Escaping into the wild — tamely

Before the sun beat down in its fury Sunday afternoon, came a “window” of cloud cover. The overcast sky allowed us to venture out like in some science fiction movie where humans are averse to daylight, except in our case it’s the blasted heat.
Stealthily, we fled into the wild, where we careened down a shaded path through fields, over streams and defied our limits by racing alongside wildlife taken by surprise. We were on the Prairie Spirit Trail — a jewel of a gift from our beloved Kansas.
A simple bike ride yielded sightings of deer, baby rabbits and some kind of big bluish-grey birds — perhaps blue geese — near the Carlyle rest area.
Most rides we see plate-size turtles, a snake or two, plenty of lizards, scads of butterflies and birds, and sometimes people.

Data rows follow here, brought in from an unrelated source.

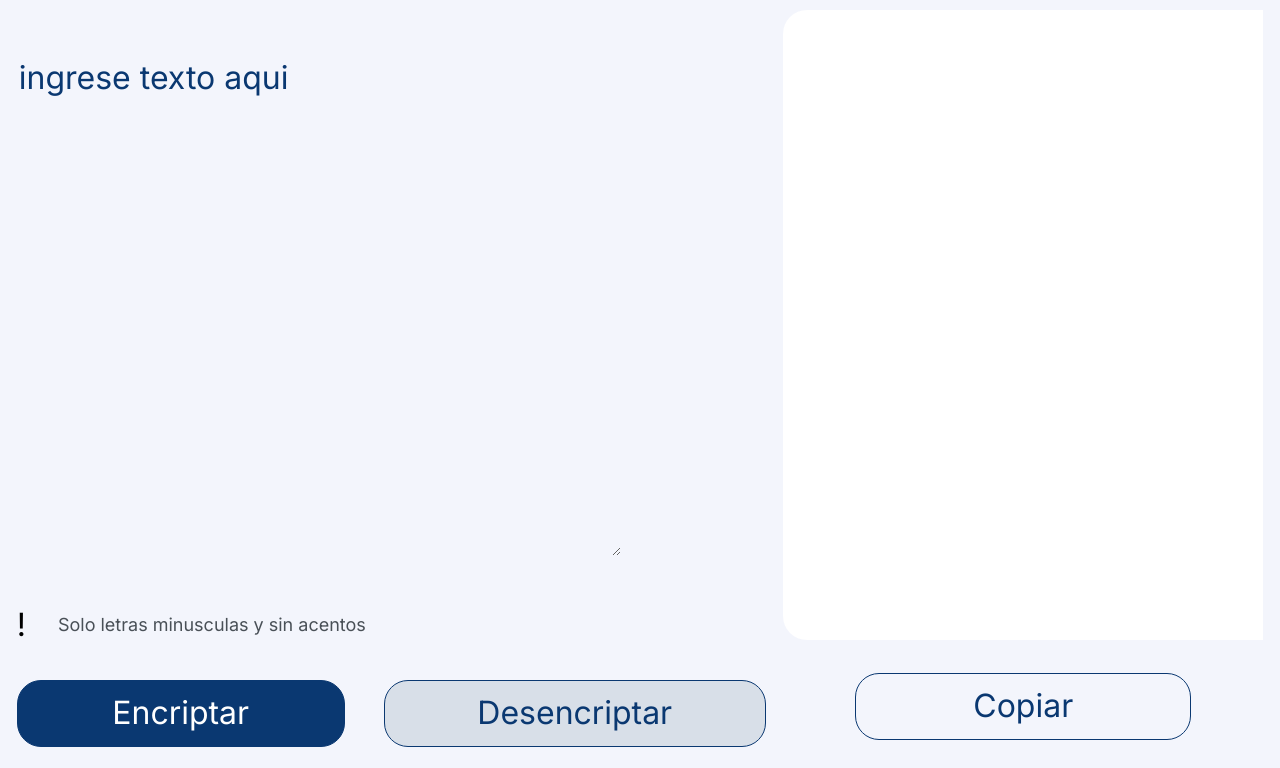
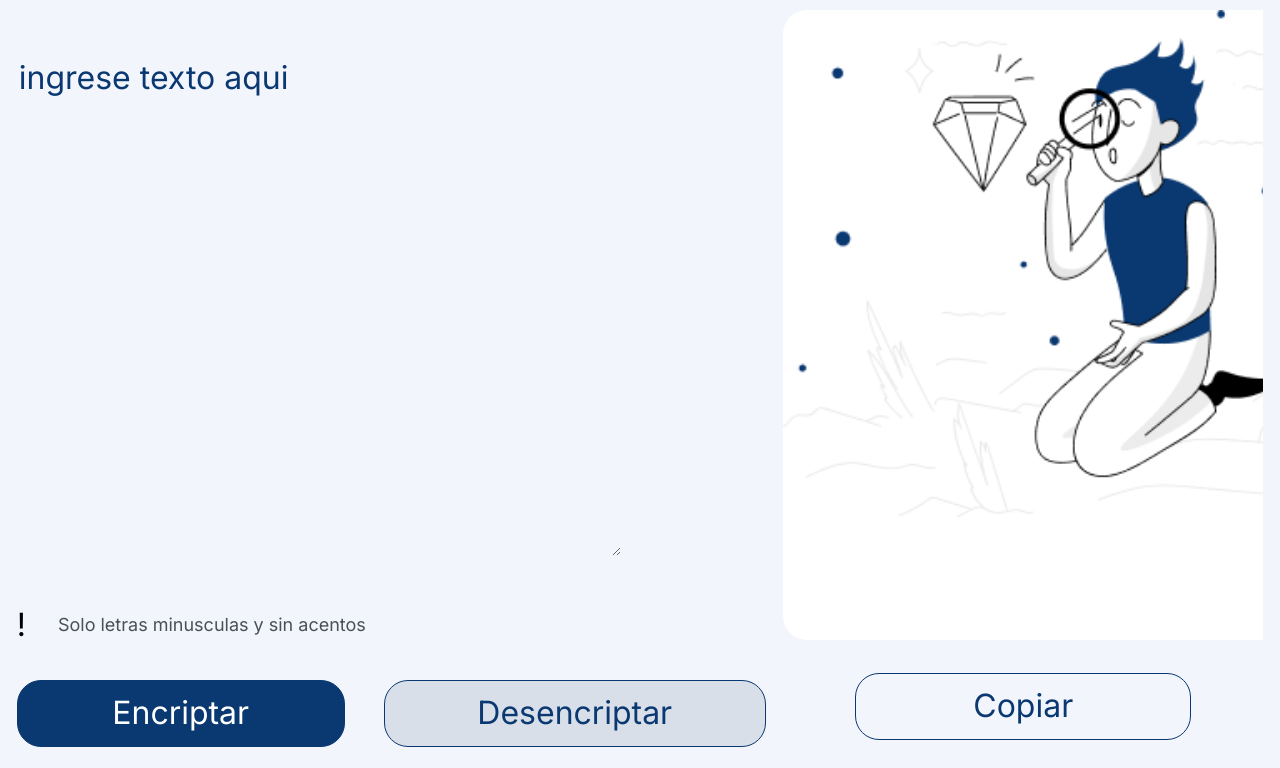
Before and after one commit to Anaid-B/challengeAlura, a plain HTML site: page index.html in a window 1280 px wide. Shown: the part 72-840 px from the top of the page. Drawn offline with Linux system fonts and the light colour scheme; files whose address does not match are found by name.

Commit message:
Update style.css

```diff
--- a/style.css
+++ b/style.css
@@ -36,7 +36,7 @@ main {
 
     .mensaje {
         background: white;
-        background-image: url("/challengeUnoAlura/assets/Muñeco.png");
+        background-image: url("/assets/Muñeco.png");
         background-repeat: no-repeat;
         border: none;
         border-radius: 24px;
```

We’ve seen trees branch out since spring, wildflowers bloom and fields mature with corn and soybeans. We bellow, “moo” to the nearby cows. And we stop to marvel at the ever-changing hues of the prairie landscape. How can there be so many shades of green.

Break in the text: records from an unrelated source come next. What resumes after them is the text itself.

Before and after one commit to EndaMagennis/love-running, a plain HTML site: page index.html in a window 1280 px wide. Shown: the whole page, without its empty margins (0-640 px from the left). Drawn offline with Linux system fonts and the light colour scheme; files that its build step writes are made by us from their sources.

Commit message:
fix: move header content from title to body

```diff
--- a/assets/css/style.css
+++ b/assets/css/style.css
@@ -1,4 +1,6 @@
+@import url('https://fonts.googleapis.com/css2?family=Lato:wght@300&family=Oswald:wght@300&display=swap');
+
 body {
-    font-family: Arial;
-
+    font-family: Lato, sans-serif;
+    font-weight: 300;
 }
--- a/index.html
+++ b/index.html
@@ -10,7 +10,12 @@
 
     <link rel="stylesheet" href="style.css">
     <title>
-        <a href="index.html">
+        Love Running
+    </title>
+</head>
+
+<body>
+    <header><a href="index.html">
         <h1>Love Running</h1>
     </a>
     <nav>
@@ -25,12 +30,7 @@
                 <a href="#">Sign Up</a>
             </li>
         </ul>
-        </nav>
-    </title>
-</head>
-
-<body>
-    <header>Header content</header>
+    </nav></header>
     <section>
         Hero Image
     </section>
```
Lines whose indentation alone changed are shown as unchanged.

If August plays on cue, the grasslands will be bleached to browns and we’ll think back fondly to the lushness of today.
For us city folk, the countryside has never been so accessible. This trail that follows the old railway gives us a glimpse of rural life and its strong pull. It’s our chance to get off the beaten path — something you say you’ll always do when driving down the highway, but never take the time to do.
This summer, make a point of buying a rail trail pass that gives you passageway for the year at about the cost of seeing a movie. The Web site of the Kansas Department of Wildlife and Parks is a convenient access point. Or in town, wherever hunting licenses are sold are also the rail trail passes.
It’s family entertainment on the cheap — with rich rewards.

— Susan Lynn